Commissioning of Electron Monte Carlo Dose Calculation Algorithm for Rectangular Shaped Cutouts

8-9-2021

Project

Degree Name

Medical Dosimetry (M.S.)

Degree Program

Allied Health Sciences

Azizur R Molla

2020/2021

Abstract

Introduction

The Monte Carlo method is the statistical approach for calculation of dose distribution and provides the most accurate calculation. The previous research found that electron Monte Carlo (eMC) calculated cutout factors had overall good agreement with measured values. However, this work was limited to a select number of cutouts, electron energies and treatment geometries. The purpose was to evaluate the accuracy of cutout factors determined by Varian Electron Monte Carlo (eMC, Eclipse V15.6) and Radformations ClearCalc (CC, V1.7.6) when compared to measured values for a wider variety of cutout shapes, electron energies and treatment geometries. This study performed to evaluate the eMC with commissioning purpose for a clinical electron treatment.

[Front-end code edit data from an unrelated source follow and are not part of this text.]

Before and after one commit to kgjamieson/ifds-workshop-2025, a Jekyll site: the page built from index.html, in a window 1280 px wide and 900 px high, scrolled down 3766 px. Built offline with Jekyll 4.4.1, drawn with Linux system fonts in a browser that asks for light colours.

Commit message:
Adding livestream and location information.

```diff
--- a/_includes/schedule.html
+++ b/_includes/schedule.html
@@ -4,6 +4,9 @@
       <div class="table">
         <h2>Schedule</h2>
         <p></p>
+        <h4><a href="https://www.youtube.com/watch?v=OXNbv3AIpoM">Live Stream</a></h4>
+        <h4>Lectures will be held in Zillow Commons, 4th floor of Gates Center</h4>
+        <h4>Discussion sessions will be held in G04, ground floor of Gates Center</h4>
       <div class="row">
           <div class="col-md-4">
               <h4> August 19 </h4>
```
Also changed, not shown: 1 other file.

Methods

To accomplish commissioning of eMC, the cutout factors measured were compared to the values determined by eMC and CC. A total of 825 cutout factors from 55 different electron blocks were evaluated. The calculation by eMC and CC as well as physical measurements at Varian Trilogy was performed with various rectangular shaped cutouts according to the combination of energies (6MeV, 9MeV, 12MeV, 16MeV, 20MeV), SSDs (100cm. 105cm, 110cm). Two ion chambers were used for measurements. The micro chamber was employed for small fields to overcome the limitation of the detector size of the Farmer chamber. To avoid partial volume effects, the chamber was placed parallel to the longitudinal side of the field. The ion chambers were placed in solid water and additional solid water was added so that the chamber was at a depth of 1.2 cm for 6 MeV and 2.5 cm for 9-20 MeV.

Results

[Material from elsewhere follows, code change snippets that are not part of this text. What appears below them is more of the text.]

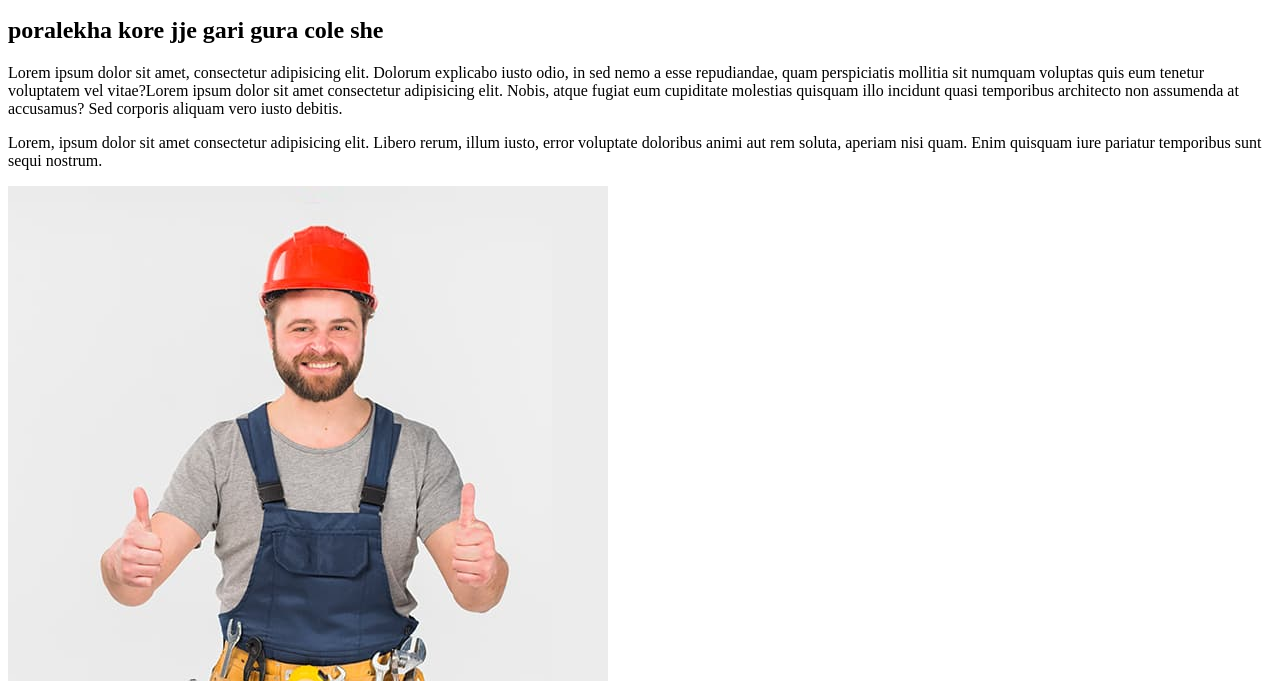
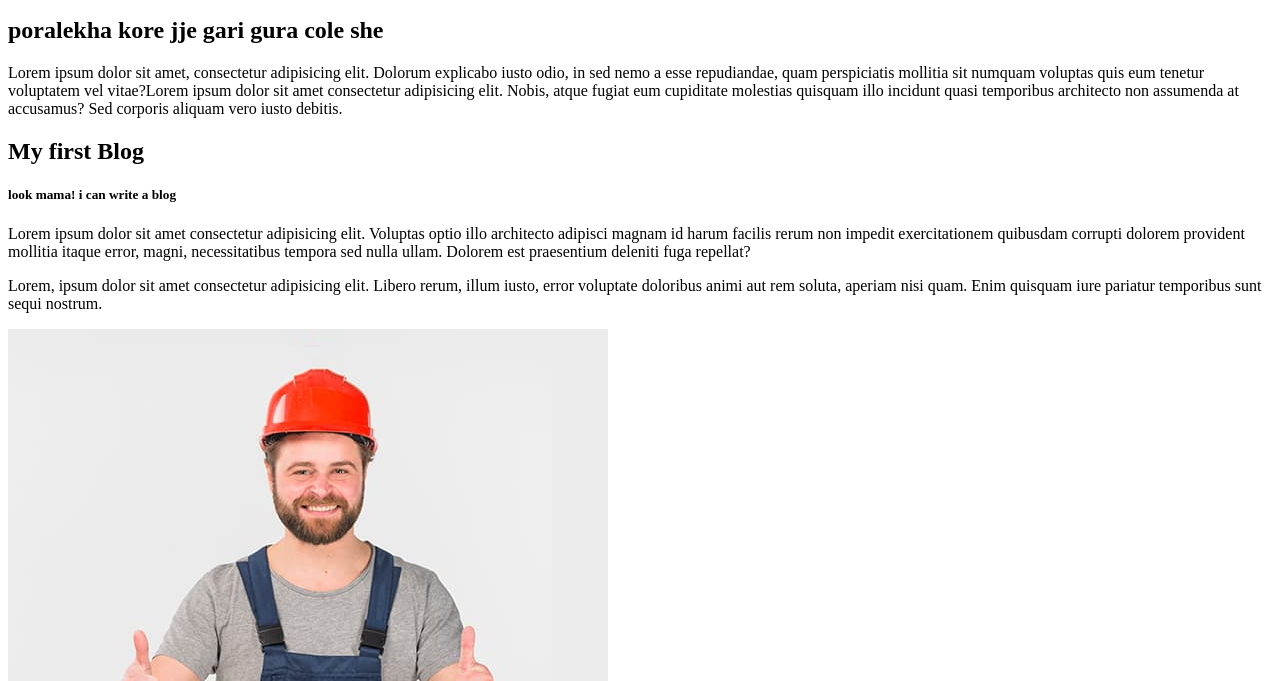
Before and after one commit to developer-sojib/my-third-repo, a plain HTML site: page index.html in a window 1280 px wide. Shown: the part 119-800 px from the top of the page. Drawn offline with Linux system fonts and the light colour scheme.

Commit message:
my new blog add

```diff
--- a/index.html
+++ b/index.html
@@ -11,6 +11,11 @@
     <p>Lorem ipsum dolor sit amet consectetur adipisicing elit. Libero, placeat. Explicabo, libero dolorum ipsa quod esse fugiat quia quibusdam adipisci autem veritatis pariatur voluptates quas, corporis tempora neque harum atque.</p>
     <h2>poralekha kore jje gari gura cole she</h2>
     <p>Lorem ipsum dolor sit amet, consectetur adipisicing elit. Dolorum explicabo iusto odio, in sed nemo a esse repudiandae, quam perspiciatis mollitia sit numquam voluptas quis eum tenetur voluptatem vel vitae?Lorem ipsum dolor sit amet consectetur adipisicing elit. Nobis, atque fugiat eum cupiditate molestias quisquam illo incidunt quasi temporibus architecto non assumenda at accusamus? Sed corporis aliquam vero iusto debitis.</p>
+    <div>
+        <h2>My first Blog</h2>
+        <h5>look mama! i can write a blog</h5>
+        <p>Lorem ipsum dolor sit amet consectetur adipisicing elit. Voluptas optio illo architecto adipisci magnam id harum facilis rerum non impedit exercitationem quibusdam corrupti dolorem provident mollitia itaque error, magni, necessitatibus tempora sed nulla ullam. Dolorem est praesentium deleniti fuga repellat?</p>
+    </div>
     <p>Lorem, ipsum dolor sit amet consectetur adipisicing elit. Libero rerum, illum iusto, error voluptate doloribus animi aut rem soluta, aperiam nisi quam. Enim quisquam iure pariatur temporibus sunt sequi nostrum.</p>
     <img src="3.jpg" alt="">
 </body>
```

To evaluate the eMC, the cutout factors measured were compared with the ones calculated by eMC and CC respectively. The differences were within 5% above 4x4 field sizes regardless of energies or SSDs, and most of them were within 3%. The greater discrepancies were observed at the smaller side of field size less than 4 cm. 5 out of 825 cutout factors had more than 5% discrepancies. The mean percent differences between the measured cutout factors and the cutout factors calculated by eMC and CC for a specific SSD were within 3.5% regardless of the SSD or electron energy. When the cutout factors measured or calculated at a specific SSD were compared to other SSDs, larger discrepancies were observed for smaller field sizes and for lower electron energies. As field size and electron energy increased, the discrepancy in cutout factors measured or calculated at one SSD versus the other were reduced.

Conclusion

The results supported the clinical practice of using eMC to calculate the cutout factors for those cases with 4% uncertainties in our clinical machine. For the field size that has the smallest dimension of 3 or 4cm, COFs are required to manually measure to reduce the uncertainties. The analysis of the mean percent differences between measurement and calculations of eMC or CC by SSDs provides evidence that eMC effectively calculated the MUs taking the correct inverse square law effect factors in our clinic machine. The discrepancies by energies occurred since the measurement was conducted at the same depth of 2.5cm with 9 to 20MeVe while eMC and CC were calculated at Dmax. Further study is required to verify the discrepancies with less uncertainties by the energy as measuring the dose at Dmax for each energy. The application of eMC is expected to increase efficiency as saving the planning time, and manpower but also it would make it possible to have precise, accurate planning for the present and future.